[Front-end code change data]
*-*-*

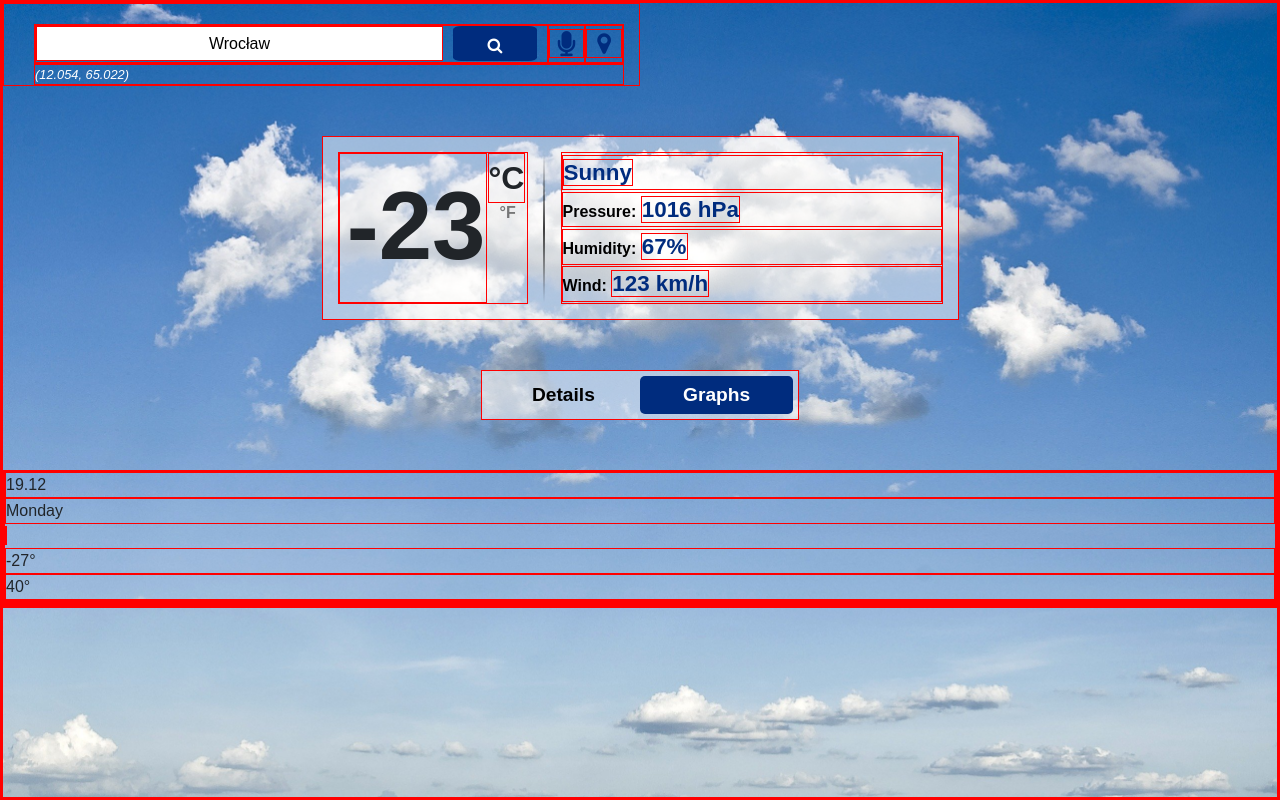
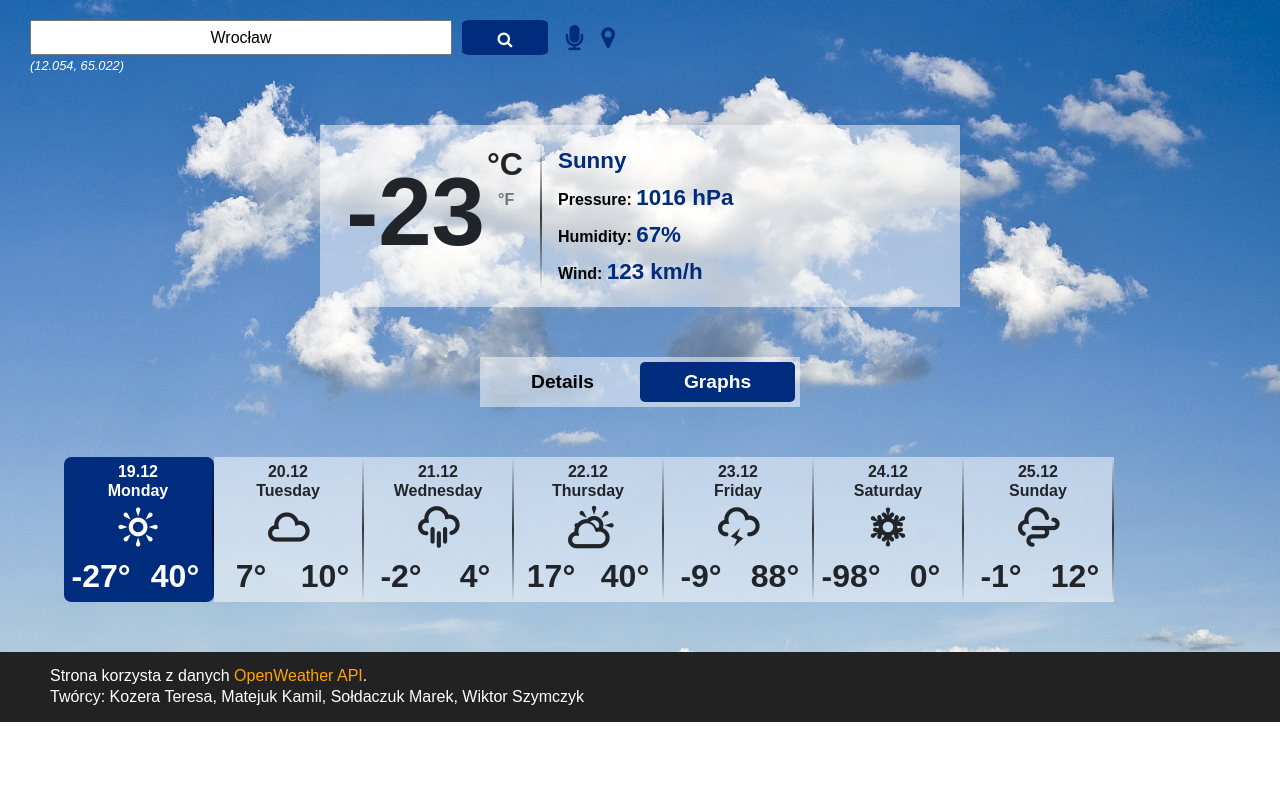
Before and after one commit to KamilMatejuk/Weather-App-Project, a plain HTML site: page src/html/main.html in a window 1280 px wide. Drawn offline with nearby package versions, Linux system fonts and the light colour scheme.

Commit message:
Added footer and beginning of date slider

```diff
--- a/src/css/main.css
+++ b/src/css/main.css
@@ -2,10 +2,6 @@
     --main-color: #002c7e;
 }
 
-html,body {
-    /* min-height: 100%; */
-    height: 100%;
-}
 p {
     margin: 0;
 }
@@ -91,7 +87,7 @@ p {
     text-align: center;
     margin: auto;
 }
-.divider {
+#basic-data .divider {
     border: 0;
     width: 2px;
     height: 150px;
@@ -140,9 +136,88 @@ p {
     border-radius: 5px;
 }
 
+/* DATE-SLIDER */
+#date-slider {
+    width: 90%;
+    margin: 50px auto;
+    overflow: scroll; /* TODO do poprawienia sroll zeby się scrolował */
+}
+.date-choose {
+    float: left;
+    width: 150px;
+    display: grid;
+    grid-template-columns: repeat(2, 1fr) 2px;
+    grid-template-rows: 45px 50px 50px;
+    grid-template-areas:
+        "text text divider"
+        "icon icon divider"
+        "tmin tmax divider";
+    background-color: rgba(255,255,255, 50%);
+}
+.date-choose .date-txt {
+    grid-area: text;
+    font-weight: bold;
+    text-align: center;
+    line-height: 1.2em;
+    padding-top: 5px;
+}
+.date-choose .date-icon {
+    grid-area: icon;
+    font-size: 2.5em;
+    line-height: 1em;
+    padding-top: 5px;
+    text-align: center;
+}
+.date-choose .date-temp {
+    font-size: 2em;
+    font-weight: bold;
+    text-align: center;
+}
+.date-choose .min {
+    grid-area: tmin;
+}
+.date-choose .max {
+    grid-area: tmax;
+}
+.date-choose .divider {
+    grid-area: divider;
+    border: 0;
+    width: 2px;
+    height: 100%;
+    margin: 0;
+    background-image: linear-gradient(
+        0deg, rgba(0, 0, 0, 0),
+        rgba(0, 0, 0, 0.75),
+        rgba(0, 0, 0, 0));
+}
+#date-slider .chosen {
+    background: var(--main-color);
+    border-radius: 5%;
+}
+#date-slider .chosen > *{
+    color: white;
+}
 
+
+/* FOOTER */
+footer {
+    width: 100%;
+    height: 70px;
+    background: #222;
+    display: flex;
+    flex-direction: column;
+    justify-content: center;
+}
+footer p {
+    margin-left: 50px;
+    color: white;
+    line-height: 1.3em;
+}
+footer span {
+    color: orange;
+}
 
 /* tymczasowy boarder */
 * {
-    border: 0.1px red solid;
+    /* border: 0.1px red solid; */
 }
--- a/src/html/main.html
+++ b/src/html/main.html
@@ -49,12 +49,54 @@
         </div>
         <!-- slider z wyborem dnia -->
         <div id="date-slider">
-            <div class="date">
-                <p>19.12</p>
-                <p>Monday</p>
-                <i></i>
-                <p>-27°</p>
-                <p>40°</p>
+            <div class="date-choose chosen">
+                <p class="date-txt">19.12<br>Monday</p>
+                <i class="icon-sun date-icon"></i>
+                <p class="date-temp min">-27°</p>
+                <p class="date-temp max">40°</p>
+                <hr class="divider">
+            </div>
+            <div class="date-choose">
+                <p class="date-txt">20.12<br>Tuesday</p>
+                <i class="icon-cloud date-icon"></i>
+                <p class="date-temp min">7°</p>
+                <p class="date-temp max">10°</p>
+                <hr class="divider">
+            </div>
+            <div class="date-choose">
+                <p class="date-txt">21.12<br>Wednesday</p>
+                <i class="icon-rain date-icon"></i>
+                <p class="date-temp min">-2°</p>
+                <p class="date-temp max">4°</p>
+                <hr class="divider">
+            </div>
+            <div class="date-choose">
+                <p class="date-txt">22.12<br>Thursday</p>
+                <i class="icon-cloud-sun date-icon"></i>
+                <p class="date-temp min">17°</p>
+                <p class="date-temp max">40°</p>
+                <hr class="divider">
+            </div>
+            <div class="date-choose">
+                <p class="date-txt">23.12<br>Friday</p>
+                <i class="icon-cloud-flash date-icon"></i>
+                <p class="date-temp min">-9°</p>
+                <p class="date-temp max">88°</p>
+                <hr class="divider">
+            </div>
+            <div class="date-choose">
+                <p class="date-txt">24.12<br>Saturday</p>
+                <i class="icon-snow date-icon"></i>
+                <p class="date-temp min">-98°</p>
+                <p class="date-temp max">0°</p>
+                <hr class="divider">
+            </div>
+            <div class="date-choose">
+                <p class="date-txt">25.12<br>Sunday</p>
+                <i class="icon-cloud-wind date-icon"></i>
+                <p class="date-temp min">-1°</p>
+                <p class="date-temp max">12°</p>
+                <hr class="divider">
             </div>
         </div>
         <!-- szczegółowe informacje dotyczące danego dnia -->
@@ -66,9 +108,10 @@
 
         </div>
         <!-- stopka z informacjami -->
-        <div id="footer">
-
-        </div>
+        <footer>
+            <p>Strona korzysta z danych <span>OpenWeather API</span>.</p>
+            <p>Twórcy: Kozera Teresa, Matejuk Kamil, Sołdaczuk Marek, Wiktor Szymczyk</p>
+        </footer>
 
     </div>
 
```
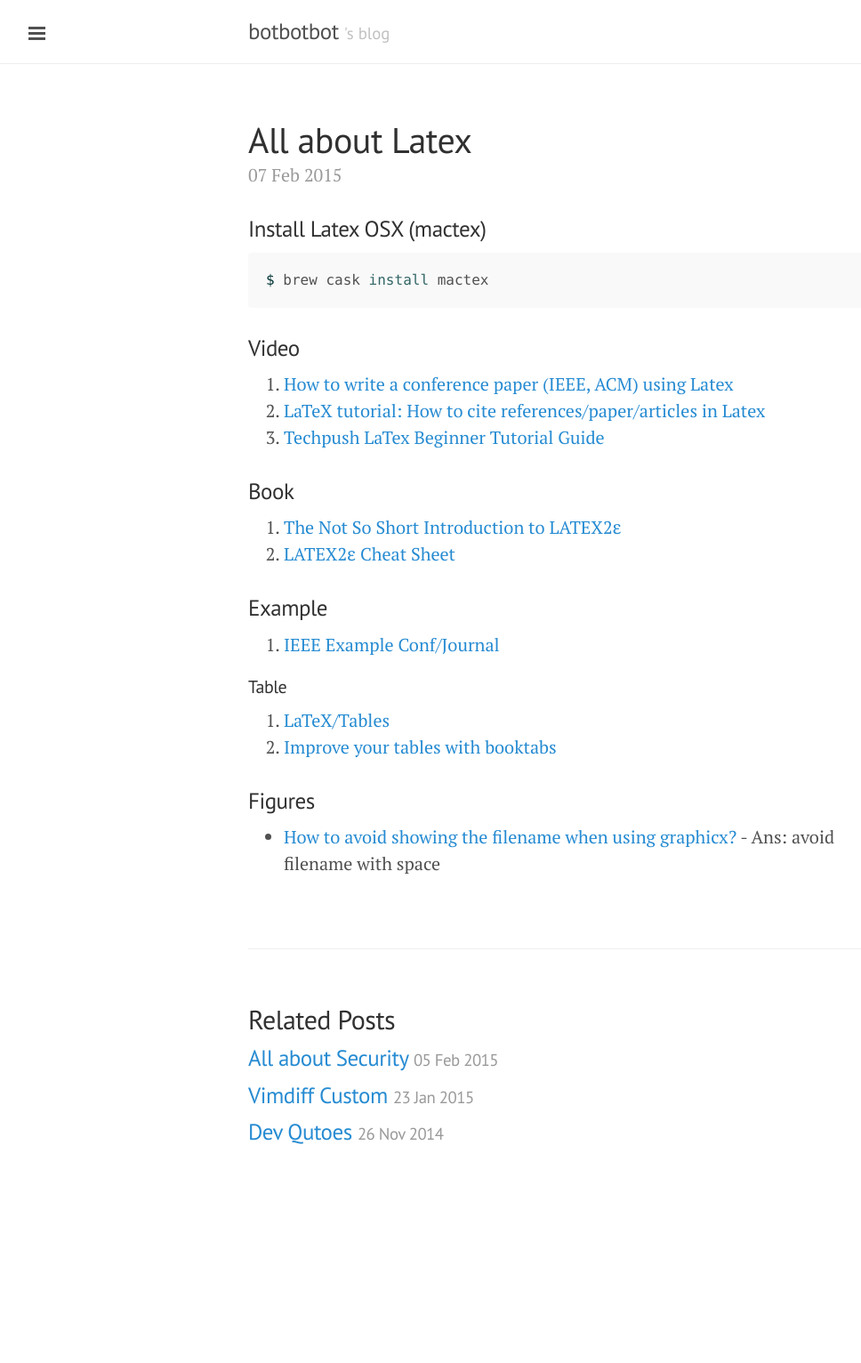
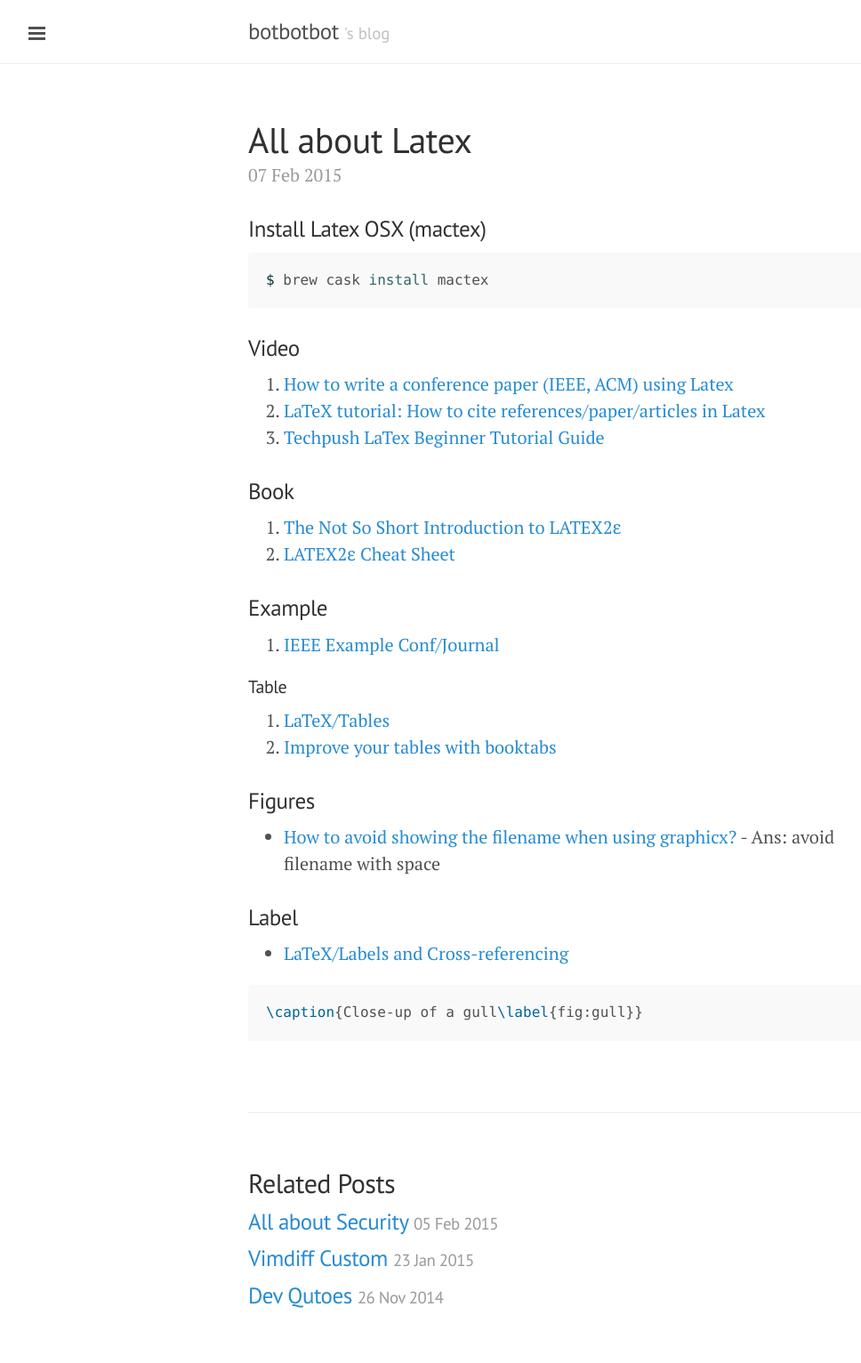
Before and after one commit to ibotdotout/ibotdotout.github.io, a Jekyll site: the page built from _posts/2015-02-07-latex.md, in a window 1280 px wide. Shown: the whole page at 89% size, without its empty margins (1-969 px from the left). Built offline with Jekyll 4.4.1, drawn with Linux system fonts in a browser that asks for light colours; Markdown is read by kramdown in place of the engine named in the settings; before the commit the page ends 1348 px from its top, so only the background shows below that.

Commit message:
Update 2015-02-07-latex.md

````diff
--- a/_posts/2015-02-07-latex.md
+++ b/_posts/2015-02-07-latex.md
@@ -30,3 +30,10 @@ $ brew cask install mactex
 
 ### Figures
 - [How to avoid showing the filename when using graphicx?](http://tex.stackexchange.com/questions/4129/how-to-avoid-showing-the-filename-when-using-graphicx) - Ans: avoid filename with space
+
+### Label
+- [LaTeX/Labels and Cross-referencing](http://en.wikibooks.org/wiki/LaTeX/Labels_and_Cross-referencing)
+
+```tex
+\caption{Close-up of a gull\label{fig:gull}}
+```
````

*-*-*

Repeat the records above exactly, without any pictures.

▶ RESULT:
Before and after one commit to KamilMatejuk/Weather-App-Project, a plain HTML site: page src/html/main.html in a window 1280 px wide. Drawn offline with nearby package versions, Linux system fonts and the light colour scheme.

Commit message:
Added footer and beginning of date slider

```diff
--- a/src/css/main.css
+++ b/src/css/main.css
@@ -2,10 +2,6 @@
     --main-color: #002c7e;
 }
 
-html,body {
-    /* min-height: 100%; */
-    height: 100%;
-}
 p {
     margin: 0;
 }
@@ -91,7 +87,7 @@ p {
     text-align: center;
     margin: auto;
 }
-.divider {
+#basic-data .divider {
     border: 0;
     width: 2px;
     height: 150px;
@@ -140,9 +136,88 @@ p {
     border-radius: 5px;
 }
 
+/* DATE-SLIDER */
+#date-slider {
+    width: 90%;
+    margin: 50px auto;
+    overflow: scroll; /* TODO do poprawienia sroll zeby się scrolował */
+}
+.date-choose {
+    float: left;
+    width: 150px;
+    display: grid;
+    grid-template-columns: repeat(2, 1fr) 2px;
+    grid-template-rows: 45px 50px 50px;
+    grid-template-areas:
+        "text text divider"
+        "icon icon divider"
+        "tmin tmax divider";
+    background-color: rgba(255,255,255, 50%);
+}
+.date-choose .date-txt {
+    grid-area: text;
+    font-weight: bold;
+    text-align: center;
+    line-height: 1.2em;
+    padding-top: 5px;
+}
+.date-choose .date-icon {
+    grid-area: icon;
+    font-size: 2.5em;
+    line-height: 1em;
+    padding-top: 5px;
+    text-align: center;
+}
+.date-choose .date-temp {
+    font-size: 2em;
+    font-weight: bold;
+    text-align: center;
+}
+.date-choose .min {
+    grid-area: tmin;
+}
+.date-choose .max {
+    grid-area: tmax;
+}
+.date-choose .divider {
+    grid-area: divider;
+    border: 0;
+    width: 2px;
+    height: 100%;
+    margin: 0;
+    background-image: linear-gradient(
+        0deg, rgba(0, 0, 0, 0),
+        rgba(0, 0, 0, 0.75),
+        rgba(0, 0, 0, 0));
+}
+#date-slider .chosen {
+    background: var(--main-color);
+    border-radius: 5%;
+}
+#date-slider .chosen > *{
+    color: white;
+}
 
+
+/* FOOTER */
+footer {
+    width: 100%;
+    height: 70px;
+    background: #222;
+    display: flex;
+    flex-direction: column;
+    justify-content: center;
+}
+footer p {
+    margin-left: 50px;
+    color: white;
+    line-height: 1.3em;
+}
+footer span {
+    color: orange;
+}
 
 /* tymczasowy boarder */
 * {
-    border: 0.1px red solid;
+    /* border: 0.1px red solid; */
 }
--- a/src/html/main.html
+++ b/src/html/main.html
@@ -49,12 +49,54 @@
         </div>
         <!-- slider z wyborem dnia -->
         <div id="date-slider">
-            <div class="date">
-                <p>19.12</p>
-                <p>Monday</p>
-                <i></i>
-                <p>-27°</p>
-                <p>40°</p>
+            <div class="date-choose chosen">
+                <p class="date-txt">19.12<br>Monday</p>
+                <i class="icon-sun date-icon"></i>
+                <p class="date-temp min">-27°</p>
+                <p class="date-temp max">40°</p>
+                <hr class="divider">
+            </div>
+            <div class="date-choose">
+                <p class="date-txt">20.12<br>Tuesday</p>
+                <i class="icon-cloud date-icon"></i>
+                <p class="date-temp min">7°</p>
+                <p class="date-temp max">10°</p>
+                <hr class="divider">
+            </div>
+            <div class="date-choose">
+                <p class="date-txt">21.12<br>Wednesday</p>
+                <i class="icon-rain date-icon"></i>
+                <p class="date-temp min">-2°</p>
+                <p class="date-temp max">4°</p>
+                <hr class="divider">
+            </div>
+            <div class="date-choose">
+                <p class="date-txt">22.12<br>Thursday</p>
+                <i class="icon-cloud-sun date-icon"></i>
+                <p class="date-temp min">17°</p>
+                <p class="date-temp max">40°</p>
+                <hr class="divider">
+            </div>
+            <div class="date-choose">
+                <p class="date-txt">23.12<br>Friday</p>
+                <i class="icon-cloud-flash date-icon"></i>
+                <p class="date-temp min">-9°</p>
+                <p class="date-temp max">88°</p>
+                <hr class="divider">
+            </div>
+            <div class="date-choose">
+                <p class="date-txt">24.12<br>Saturday</p>
+                <i class="icon-snow date-icon"></i>
+                <p class="date-temp min">-98°</p>
+                <p class="date-temp max">0°</p>
+                <hr class="divider">
+            </div>
+            <div class="date-choose">
+                <p class="date-txt">25.12<br>Sunday</p>
+                <i class="icon-cloud-wind date-icon"></i>
+                <p class="date-temp min">-1°</p>
+                <p class="date-temp max">12°</p>
+                <hr class="divider">
             </div>
         </div>
         <!-- szczegółowe informacje dotyczące danego dnia -->
@@ -66,9 +108,10 @@
 
         </div>
         <!-- stopka z informacjami -->
-        <div id="footer">
-
-        </div>
+        <footer>
+            <p>Strona korzysta z danych <span>OpenWeather API</span>.</p>
+            <p>Twórcy: Kozera Teresa, Matejuk Kamil, Sołdaczuk Marek, Wiktor Szymczyk</p>
+        </footer>
 
     </div>
 
```
Before and after one commit to ibotdotout/ibotdotout.github.io, a Jekyll site: the page built from _posts/2015-02-07-latex.md, in a window 1280 px wide. Shown: the whole page at 89% size, without its empty margins (1-969 px from the left). Built offline with Jekyll 4.4.1, drawn with Linux system fonts in a browser that asks for light colours; Markdown is read by kramdown in place of the engine named in the settings; before the commit the page ends 1348 px from its top, so only the background shows below that.

Commit message:
Update 2015-02-07-latex.md

````diff
--- a/_posts/2015-02-07-latex.md
+++ b/_posts/2015-02-07-latex.md
@@ -30,3 +30,10 @@ $ brew cask install mactex
 
 ### Figures
 - [How to avoid showing the filename when using graphicx?](http://tex.stackexchange.com/questions/4129/how-to-avoid-showing-the-filename-when-using-graphicx) - Ans: avoid filename with space
+
+### Label
+- [LaTeX/Labels and Cross-referencing](http://en.wikibooks.org/wiki/LaTeX/Labels_and_Cross-referencing)
+
+```tex
+\caption{Close-up of a gull\label{fig:gull}}
+```
````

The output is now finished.